Henry David Thoreau settled at Walden Pond in order to be alone with nature–to experience it purely. And yet, as Thoreau knew, the nature in which he immersed himself was a zone of global economic activity: every winter the New England ice was cut up and exported to far-reaching places, including Madras, Bombay, and Calcutta. As Thoreau wrote, his imagination stirred by the Bhagavad Gita, “The pure Walden water is mingled with the sacred water of the Ganges.” What does it mean to call a site of nature, however pristine, “pure”? In what ways has literature served to help us conceptualize and interrogate nature and human ecology, as well as register anxieties about human manipulation and degradation of the so-called natural world?
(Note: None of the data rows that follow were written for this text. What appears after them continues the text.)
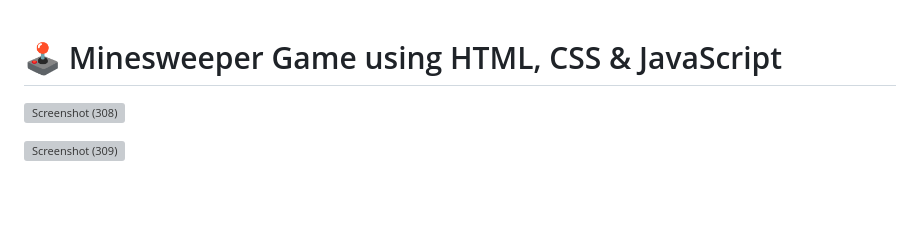
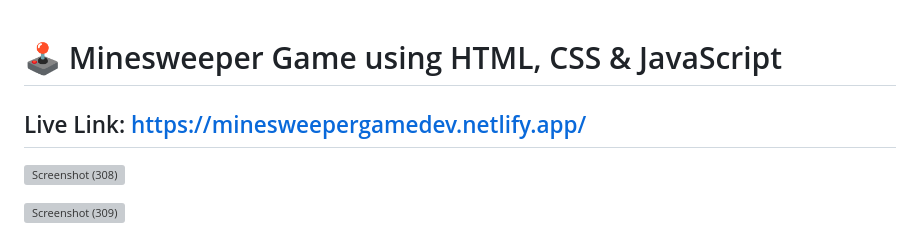
Before and after one commit to RohanShrivastava08/MineSweeper-Game-using-HTML-CSS-JS, a Markdown page: README.md, the part around the change. GitHub-like rendering; blank space fills up the shorter version; grey boxes are pictures that could not be loaded.

```diff
--- a/README.md
+++ b/README.md
@@ -1,4 +1,6 @@
 # 🕹️ Minesweeper Game using HTML, CSS & JavaScript
+
+## Live Link: https://minesweepergamedev.netlify.app/
 
 ![Screenshot (308)](https://github.com/user-attachments/assets/462ffc12-4e2c-4ae6-96ca-c9abfcd9a204)
 
```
This course is an informal introduction to ecocriticism–the study of the relationship between literature and the physical environment. Using Thoreau’s Walden as our anchor text, we’ll focus particularly on the ways water has been used in literature to represent, contextualize, and make us feel our ecological interdependence. We’ll consider Romantic tropes of “purity,” and contrast individualistic works like Walden with speculative texts that explore water contamination as a collective struggle–poems sounding out a polluted California stream (Brenda Hillman’s Practical Water); a woman in limbo discussing her impending death by pesticides (Samanta Schweblin’s Fever Dream); and two lovers connected by a parasite traveling upstream (Shane Carruth’s Upstream Color). Placing these works in conversation with theoretical readings on affect’s particular place in ecocriticism, we will ask: What narrative strategies allow us to shift our relationship to the environment? And ultimately, how do works of fiction broaden the horizon of collective action in times of ecological crisis?
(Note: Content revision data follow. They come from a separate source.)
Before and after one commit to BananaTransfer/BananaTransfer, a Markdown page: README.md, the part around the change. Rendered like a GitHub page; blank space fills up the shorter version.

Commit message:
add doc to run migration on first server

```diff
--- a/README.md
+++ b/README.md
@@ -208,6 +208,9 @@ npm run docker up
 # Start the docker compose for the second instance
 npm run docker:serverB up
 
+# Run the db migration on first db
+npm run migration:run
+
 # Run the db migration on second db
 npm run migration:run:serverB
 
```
Course ScheduleSunday, 2-5pm
May 19 — June 09, 2019
$25.00 – $150.00